Below are some records; copy each line in them that contains "getElementById".

> **Material provided**:
# # #

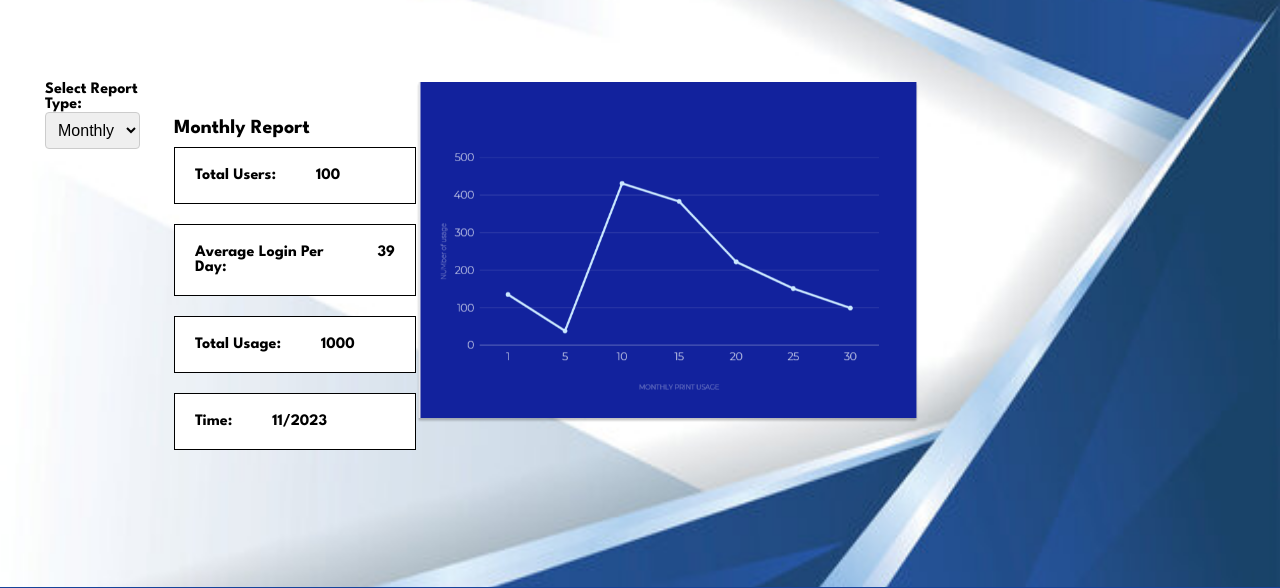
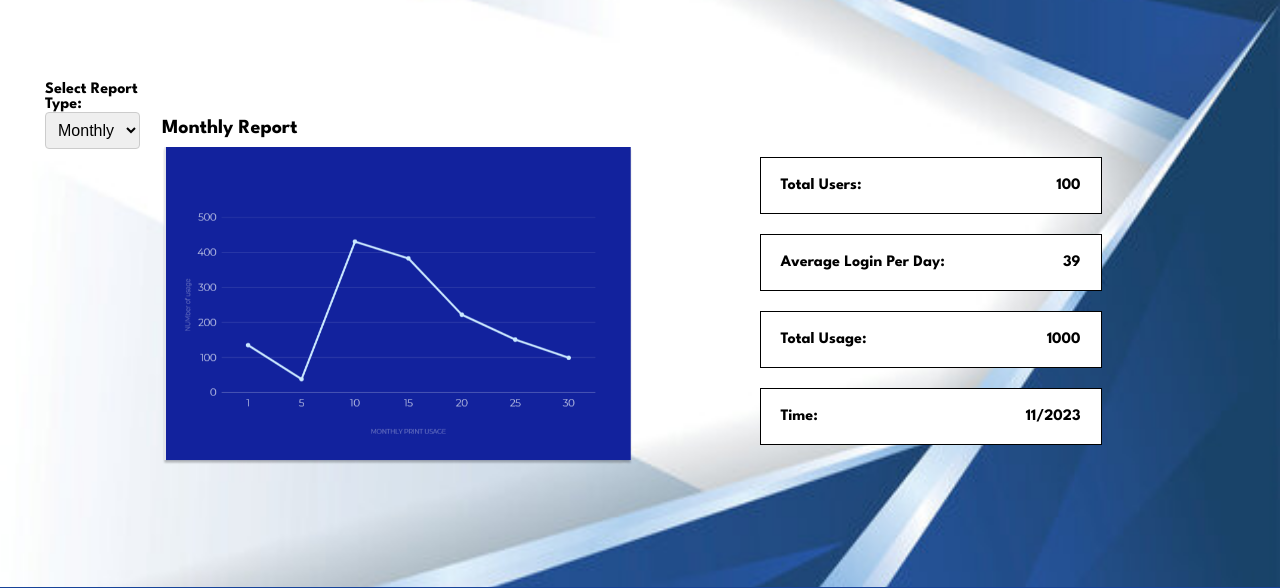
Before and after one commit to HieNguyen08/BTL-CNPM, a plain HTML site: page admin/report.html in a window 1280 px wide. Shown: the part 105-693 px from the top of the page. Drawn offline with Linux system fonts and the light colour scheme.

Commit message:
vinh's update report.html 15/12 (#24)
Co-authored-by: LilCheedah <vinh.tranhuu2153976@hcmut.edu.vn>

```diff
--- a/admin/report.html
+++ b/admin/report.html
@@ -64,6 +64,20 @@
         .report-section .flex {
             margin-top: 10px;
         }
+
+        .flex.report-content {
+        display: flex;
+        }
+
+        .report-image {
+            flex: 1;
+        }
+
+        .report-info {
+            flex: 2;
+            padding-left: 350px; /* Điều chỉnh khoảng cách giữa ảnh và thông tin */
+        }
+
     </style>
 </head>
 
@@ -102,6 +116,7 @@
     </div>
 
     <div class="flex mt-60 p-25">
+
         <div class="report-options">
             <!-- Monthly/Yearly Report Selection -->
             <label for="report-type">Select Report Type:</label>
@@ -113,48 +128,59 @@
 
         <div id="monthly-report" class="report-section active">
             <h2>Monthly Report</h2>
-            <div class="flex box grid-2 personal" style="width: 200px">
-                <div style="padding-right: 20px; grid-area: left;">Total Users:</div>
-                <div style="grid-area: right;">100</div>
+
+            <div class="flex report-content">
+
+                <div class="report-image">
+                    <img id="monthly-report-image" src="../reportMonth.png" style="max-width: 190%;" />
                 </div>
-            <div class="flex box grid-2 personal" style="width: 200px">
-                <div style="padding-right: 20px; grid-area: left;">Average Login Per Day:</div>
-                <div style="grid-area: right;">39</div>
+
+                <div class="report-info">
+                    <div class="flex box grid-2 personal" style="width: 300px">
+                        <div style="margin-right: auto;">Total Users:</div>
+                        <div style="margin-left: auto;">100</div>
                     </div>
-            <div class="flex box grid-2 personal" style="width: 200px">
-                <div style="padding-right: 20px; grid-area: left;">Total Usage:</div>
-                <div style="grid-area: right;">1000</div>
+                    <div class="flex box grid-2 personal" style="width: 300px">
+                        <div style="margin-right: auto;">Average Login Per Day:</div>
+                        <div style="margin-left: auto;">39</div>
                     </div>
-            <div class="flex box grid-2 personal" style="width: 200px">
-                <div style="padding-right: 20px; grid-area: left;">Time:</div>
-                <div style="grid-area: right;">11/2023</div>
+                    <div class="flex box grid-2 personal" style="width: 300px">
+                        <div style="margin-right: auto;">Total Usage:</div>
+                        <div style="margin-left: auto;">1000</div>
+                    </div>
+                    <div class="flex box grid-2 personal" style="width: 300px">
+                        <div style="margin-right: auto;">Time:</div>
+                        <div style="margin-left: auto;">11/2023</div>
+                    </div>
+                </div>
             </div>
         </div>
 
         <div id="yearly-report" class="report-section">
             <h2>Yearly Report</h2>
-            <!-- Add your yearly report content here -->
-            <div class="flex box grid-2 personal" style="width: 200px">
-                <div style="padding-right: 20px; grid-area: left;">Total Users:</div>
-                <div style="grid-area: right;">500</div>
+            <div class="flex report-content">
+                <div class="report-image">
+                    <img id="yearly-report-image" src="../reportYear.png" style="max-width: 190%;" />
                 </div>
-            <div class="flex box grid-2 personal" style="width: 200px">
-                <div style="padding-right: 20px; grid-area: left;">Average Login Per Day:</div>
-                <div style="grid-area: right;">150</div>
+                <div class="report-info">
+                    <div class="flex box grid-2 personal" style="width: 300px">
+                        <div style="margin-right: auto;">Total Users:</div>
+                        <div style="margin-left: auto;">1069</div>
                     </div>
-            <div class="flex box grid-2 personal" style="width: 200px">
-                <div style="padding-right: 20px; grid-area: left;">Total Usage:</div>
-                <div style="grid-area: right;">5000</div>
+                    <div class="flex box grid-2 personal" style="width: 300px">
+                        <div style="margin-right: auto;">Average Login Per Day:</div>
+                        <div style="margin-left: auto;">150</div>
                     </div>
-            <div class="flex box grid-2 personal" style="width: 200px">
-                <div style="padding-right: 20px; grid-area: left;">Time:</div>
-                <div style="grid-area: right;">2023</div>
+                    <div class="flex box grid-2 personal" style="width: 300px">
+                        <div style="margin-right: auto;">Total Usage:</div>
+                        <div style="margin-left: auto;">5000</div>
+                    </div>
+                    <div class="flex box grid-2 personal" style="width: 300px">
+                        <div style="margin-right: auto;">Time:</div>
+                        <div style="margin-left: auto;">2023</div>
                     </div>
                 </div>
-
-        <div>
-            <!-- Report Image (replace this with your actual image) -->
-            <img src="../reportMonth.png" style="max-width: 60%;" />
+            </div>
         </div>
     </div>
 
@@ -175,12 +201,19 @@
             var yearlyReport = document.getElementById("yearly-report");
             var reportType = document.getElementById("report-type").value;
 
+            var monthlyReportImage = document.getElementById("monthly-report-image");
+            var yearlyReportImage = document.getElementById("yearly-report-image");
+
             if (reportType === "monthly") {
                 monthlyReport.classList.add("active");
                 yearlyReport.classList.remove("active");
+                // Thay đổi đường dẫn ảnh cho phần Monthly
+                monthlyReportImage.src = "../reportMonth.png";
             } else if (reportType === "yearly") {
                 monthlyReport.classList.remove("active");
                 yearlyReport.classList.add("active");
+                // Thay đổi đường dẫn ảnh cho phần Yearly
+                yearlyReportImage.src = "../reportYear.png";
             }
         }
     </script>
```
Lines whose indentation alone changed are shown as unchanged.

# # #

> **Reply**:
             var yearlyReport = document.getElementById("yearly-report");
             var reportType = document.getElementById("report-type").value;
+            var monthlyReportImage = document.getElementById("monthly-report-image");
+            var yearlyReportImage = document.getElementById("yearly-report-image");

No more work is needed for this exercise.